### Aim of the exercise
Copy out each line below that has the word "const" in it.

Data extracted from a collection
• • •
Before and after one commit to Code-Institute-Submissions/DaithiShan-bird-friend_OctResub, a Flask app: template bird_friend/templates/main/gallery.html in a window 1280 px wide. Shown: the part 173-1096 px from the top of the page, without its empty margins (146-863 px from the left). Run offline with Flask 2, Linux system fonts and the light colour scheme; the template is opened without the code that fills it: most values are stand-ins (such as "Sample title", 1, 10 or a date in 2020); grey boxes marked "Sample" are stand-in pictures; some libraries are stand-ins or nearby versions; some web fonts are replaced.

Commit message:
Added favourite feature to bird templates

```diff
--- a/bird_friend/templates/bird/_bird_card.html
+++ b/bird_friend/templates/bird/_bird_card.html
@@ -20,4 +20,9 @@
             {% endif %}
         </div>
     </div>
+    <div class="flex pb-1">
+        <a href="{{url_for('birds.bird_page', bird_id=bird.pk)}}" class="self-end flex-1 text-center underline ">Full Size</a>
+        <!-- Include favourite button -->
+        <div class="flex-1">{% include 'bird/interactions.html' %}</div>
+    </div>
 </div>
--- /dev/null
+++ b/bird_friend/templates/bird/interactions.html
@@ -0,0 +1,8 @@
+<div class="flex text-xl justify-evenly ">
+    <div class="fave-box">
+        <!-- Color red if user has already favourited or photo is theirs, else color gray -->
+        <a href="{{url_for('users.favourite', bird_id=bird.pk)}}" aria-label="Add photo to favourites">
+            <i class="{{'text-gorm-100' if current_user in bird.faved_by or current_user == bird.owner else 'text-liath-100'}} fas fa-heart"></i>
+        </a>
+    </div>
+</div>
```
• • •
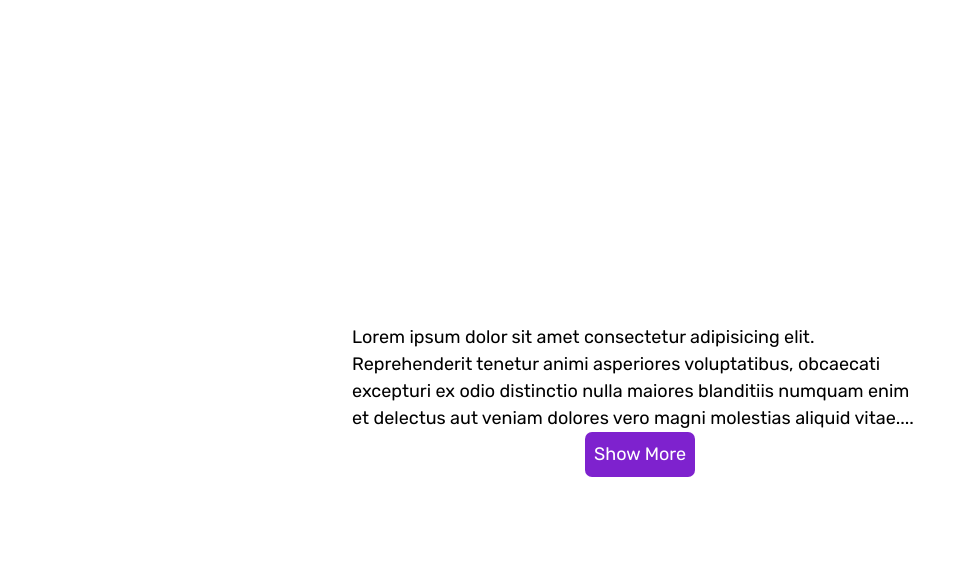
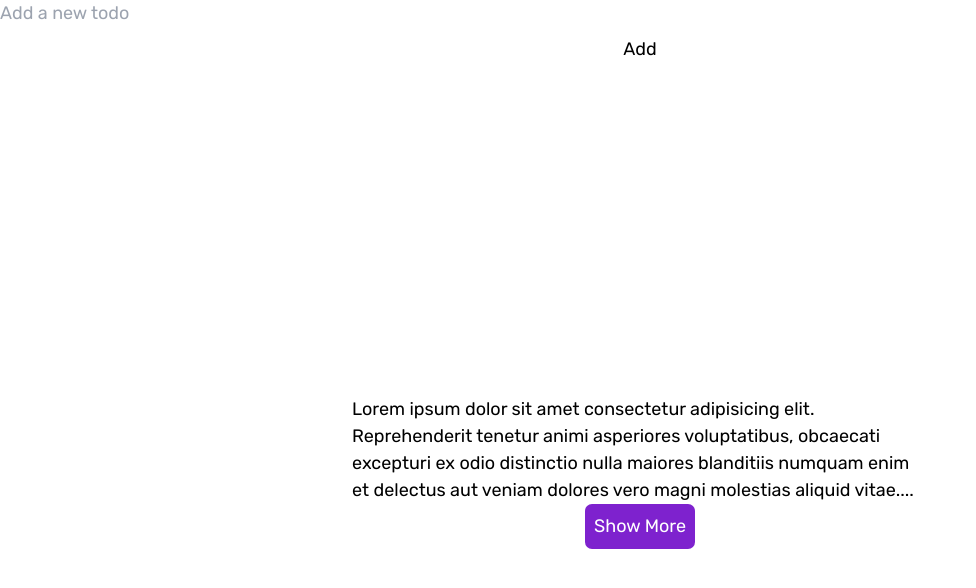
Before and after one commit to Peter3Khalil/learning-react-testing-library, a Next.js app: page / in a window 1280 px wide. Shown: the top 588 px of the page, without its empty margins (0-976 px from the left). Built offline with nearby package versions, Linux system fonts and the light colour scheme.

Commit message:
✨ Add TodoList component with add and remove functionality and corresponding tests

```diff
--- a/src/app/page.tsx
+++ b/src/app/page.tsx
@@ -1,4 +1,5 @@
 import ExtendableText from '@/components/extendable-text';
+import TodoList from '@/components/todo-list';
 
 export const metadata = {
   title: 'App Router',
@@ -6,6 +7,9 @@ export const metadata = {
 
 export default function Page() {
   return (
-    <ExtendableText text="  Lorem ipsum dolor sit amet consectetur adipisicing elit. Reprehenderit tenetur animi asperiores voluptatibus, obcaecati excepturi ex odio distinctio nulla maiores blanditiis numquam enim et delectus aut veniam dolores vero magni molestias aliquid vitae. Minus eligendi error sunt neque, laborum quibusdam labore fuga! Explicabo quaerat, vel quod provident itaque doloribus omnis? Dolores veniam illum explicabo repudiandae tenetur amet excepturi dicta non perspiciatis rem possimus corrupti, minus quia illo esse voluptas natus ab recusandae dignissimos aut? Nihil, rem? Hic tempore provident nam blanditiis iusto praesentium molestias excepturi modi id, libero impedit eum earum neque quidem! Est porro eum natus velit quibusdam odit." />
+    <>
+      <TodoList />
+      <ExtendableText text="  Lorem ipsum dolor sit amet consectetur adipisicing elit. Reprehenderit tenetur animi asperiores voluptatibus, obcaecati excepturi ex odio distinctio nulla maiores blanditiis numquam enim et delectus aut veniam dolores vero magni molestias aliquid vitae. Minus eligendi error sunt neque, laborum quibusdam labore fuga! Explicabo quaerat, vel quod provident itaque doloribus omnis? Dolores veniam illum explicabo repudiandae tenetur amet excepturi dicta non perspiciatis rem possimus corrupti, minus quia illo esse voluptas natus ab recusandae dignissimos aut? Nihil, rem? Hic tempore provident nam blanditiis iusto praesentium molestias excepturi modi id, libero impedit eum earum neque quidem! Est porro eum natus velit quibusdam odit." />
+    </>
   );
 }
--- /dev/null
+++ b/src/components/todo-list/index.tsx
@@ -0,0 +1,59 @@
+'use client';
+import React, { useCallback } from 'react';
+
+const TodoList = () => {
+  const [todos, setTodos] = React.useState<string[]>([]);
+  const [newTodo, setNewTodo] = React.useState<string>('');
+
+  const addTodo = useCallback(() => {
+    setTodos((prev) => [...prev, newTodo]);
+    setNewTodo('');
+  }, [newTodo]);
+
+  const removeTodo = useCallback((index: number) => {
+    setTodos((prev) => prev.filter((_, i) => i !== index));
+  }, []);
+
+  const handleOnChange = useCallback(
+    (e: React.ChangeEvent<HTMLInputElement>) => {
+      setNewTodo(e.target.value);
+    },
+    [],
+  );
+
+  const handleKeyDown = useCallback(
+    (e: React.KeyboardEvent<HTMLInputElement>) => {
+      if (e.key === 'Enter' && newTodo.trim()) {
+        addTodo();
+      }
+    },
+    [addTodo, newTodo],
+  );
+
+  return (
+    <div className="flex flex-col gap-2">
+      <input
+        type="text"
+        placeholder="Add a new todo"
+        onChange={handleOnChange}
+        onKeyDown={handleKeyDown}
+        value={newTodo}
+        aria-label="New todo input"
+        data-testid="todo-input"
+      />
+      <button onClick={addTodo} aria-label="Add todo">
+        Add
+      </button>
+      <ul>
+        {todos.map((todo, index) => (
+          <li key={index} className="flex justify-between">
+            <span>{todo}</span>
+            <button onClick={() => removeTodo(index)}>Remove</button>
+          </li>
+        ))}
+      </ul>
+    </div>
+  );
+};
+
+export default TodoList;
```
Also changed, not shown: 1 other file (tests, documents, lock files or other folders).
• • •
### Solution
 export const metadata = {
@@ -6,6 +7,9 @@ export const metadata = {
+const TodoList = () => {
+  const [todos, setTodos] = React.useState<string[]>([]);
+  const [newTodo, setNewTodo] = React.useState<string>('');
+  const addTodo = useCallback(() => {
+  const removeTodo = useCallback((index: number) => {
+  const handleOnChange = useCallback(
+  const handleKeyDown = useCallback(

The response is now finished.